So you may not find the “prices cause more use of petroleum products!” argument above to be a success story. Prices have done their work, but have we gotten prices right? There are reasons to wonder. And if we have not “gotten prices right” then all my optimism above may be misplaced.
Part of the problem with prices for DAPL has to do with the aforementioned externalities. But another part has to do with Native American property rights and eminent domain.

Native American Property Rights

I find it surprising, and bit disturbing, that a lot of pro-market, pro-property-rights folks are so cavalier in dismissing the treaty obligations of the US to respect the sovereign territory of aboriginal Americans.
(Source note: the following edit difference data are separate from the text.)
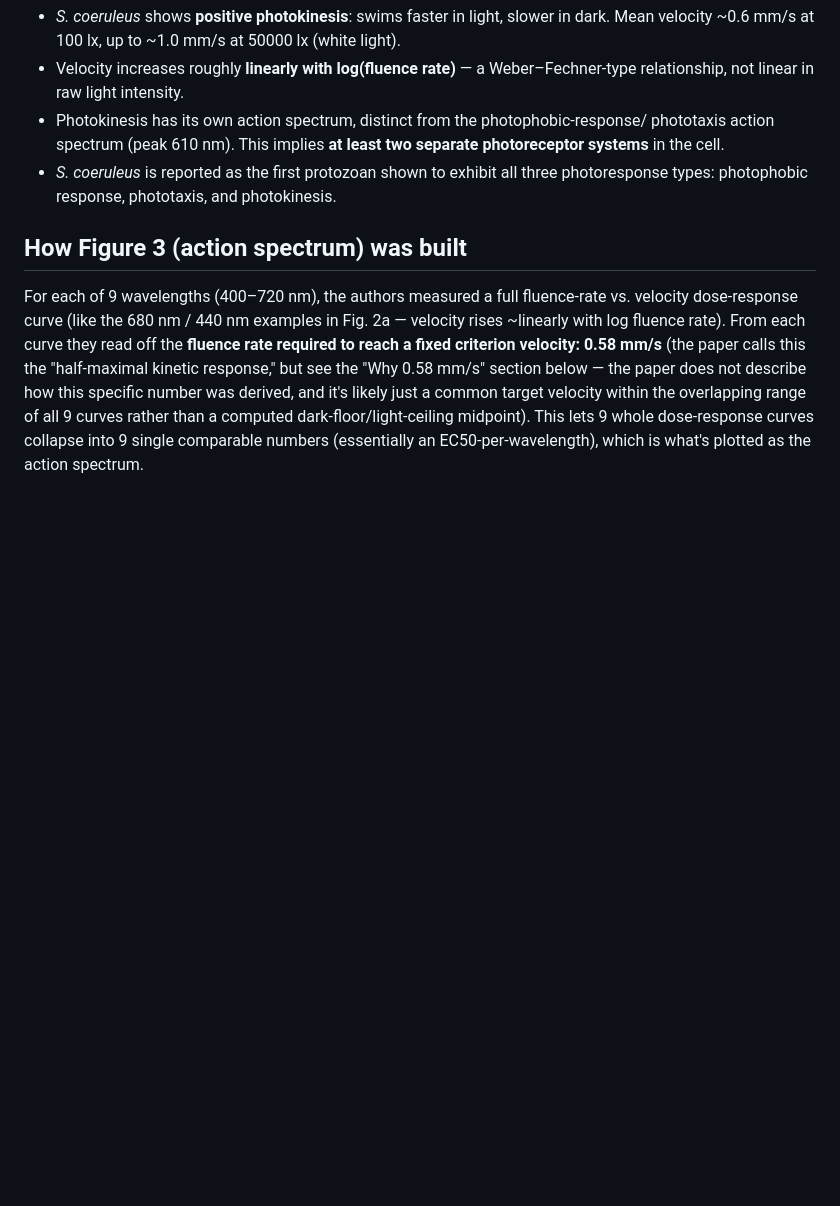
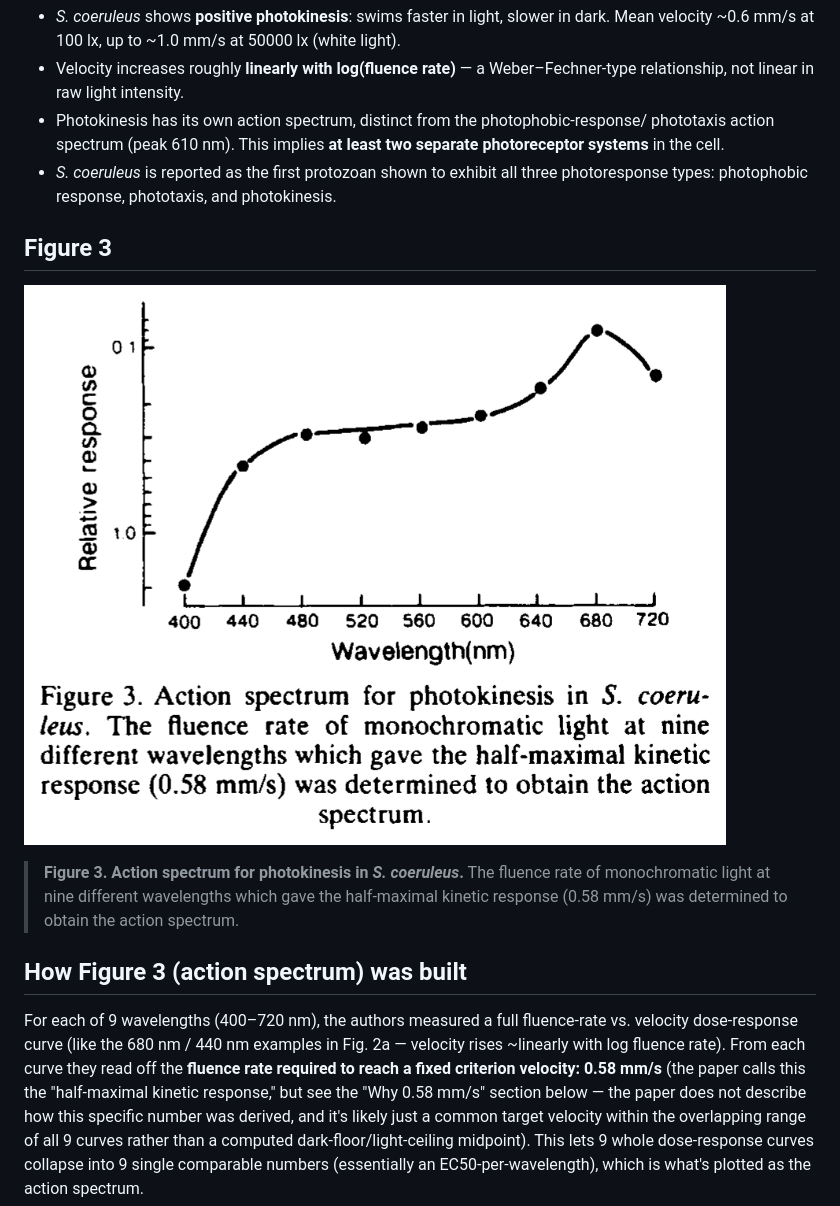
Before and after one commit to dairyking98/StentorCam, a Markdown page: PHOTOKINESIS_ACTION_SPECTRUM_NOTES.md, the part around one of its changes. Drawn GitHub-style; pictures changed too: references/iwatsuki-1992-figure3-action-spectrum.png (added); blank space fills up the shorter version.

```diff
--- a/PHOTOKINESIS_ACTION_SPECTRUM_NOTES.md
+++ b/PHOTOKINESIS_ACTION_SPECTRUM_NOTES.md
@@ -16,6 +16,14 @@ Source: Iwatsuki, K. (1992). *Stentor coeruleus* shows positive photokinesis.
 - *S. coeruleus* is reported as the first protozoan shown to exhibit all three
   photoresponse types: photophobic response, phototaxis, and photokinesis.
 
+## Figure 3
+
+![Figure 3. Action spectrum for photokinesis in S. coeruleus.](references/iwatsuki-1992-figure3-action-spectrum.png)
+
+> **Figure 3. Action spectrum for photokinesis in *S. coeruleus*.** The fluence rate of
+> monochromatic light at nine different wavelengths which gave the half-maximal kinetic
+> response (0.58 mm/s) was determined to obtain the action spectrum.
+
 ## How Figure 3 (action spectrum) was built
 
 For each of 9 wavelengths (400–720 nm), the authors measured a full fluence-rate vs.
```
Also changed, not shown: other parts of PHOTOKINESIS_ACTION_SPECTRUM_NOTES.md (+7 -7 lines), 2 other files.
Several Native American groups were ceded very specifically described territories in the Ft. Laramie Treaty of 1851. One of these groups were the Sioux, including the Lakota who now live in the Standing Rock Reservation in North Dakota.
Now, it’s true that the US reneged on its obligations under that treaty, even though the treaty was never formally cancelled. And it’s also true that the US offered a pittance as “compensation,” though the Lakota never accepted the money or agreed to give up their claim on the land.
Much of the land being used for the pipeline near the reservation is “federal,” but only in the sense that the government ignored the 1851 treaty and retained the land. The pipeline route does skirt the federally recognized reservation boundaries, but passes directly through several sacred sites, some of which have already been preemptively bulldozed. But a court has said that the Standing Rock Sioux cannot block construction.
The current objections being made by the Lakota and other groups to DAPL are partly based on the disruption of sacred sites, and partly a concern for the safety of water supplies.
You could say that this is simply an instance where eminent domain can be used, but that’s not exactly right. This is a privately financed and built pipeline; it’s not a state road project. The company building the pipeline, Energy Transfer Partners, is asking for a permanent pipeline easement 50 feet wide, and a temporary construction easement of up to 100 feet on agricultural land. These should be privately negotiated.
How are we to value peoples’ rights to withhold their consent to have the land used in ways they oppose? What is the correct “price” for such considerations? How far can we press the logic of Kelo v. New London in expanding the notion of “public purpose”?
Markets can’t answer this question; it’s a property rights problem. If property rights are not clearly specified, markets fail. That may not be the fault of markets per se, and rather reflect government failure, but it’s a failure nonetheless. How can we “get prices right”?
More generally, how are we to adjudicate disputes about the prices for DAPL? Eminent domain always suppresses the price mechanism, and substitutes coercion and “expertise.” The reason that prices give accurate information about scarcity is that markets aggregate many pieces of information from dispersed sources.
No expert could possibly substitute his or her judgment for that process. The subjective value of the use of land, in the form of the price owners are willing to charge to sell or rent use of the land, is (or should be) a key element of the decision whether, and where, to build the pipeline.


All of this raises an important question: do the economic facts on the ground tell us that DAPL should be built? I’m afraid I don’t know. The more I learn, the less sure I am of the answer. Still, if we can move our debates in that direction of getting prices right, at least we will be asking the right questions.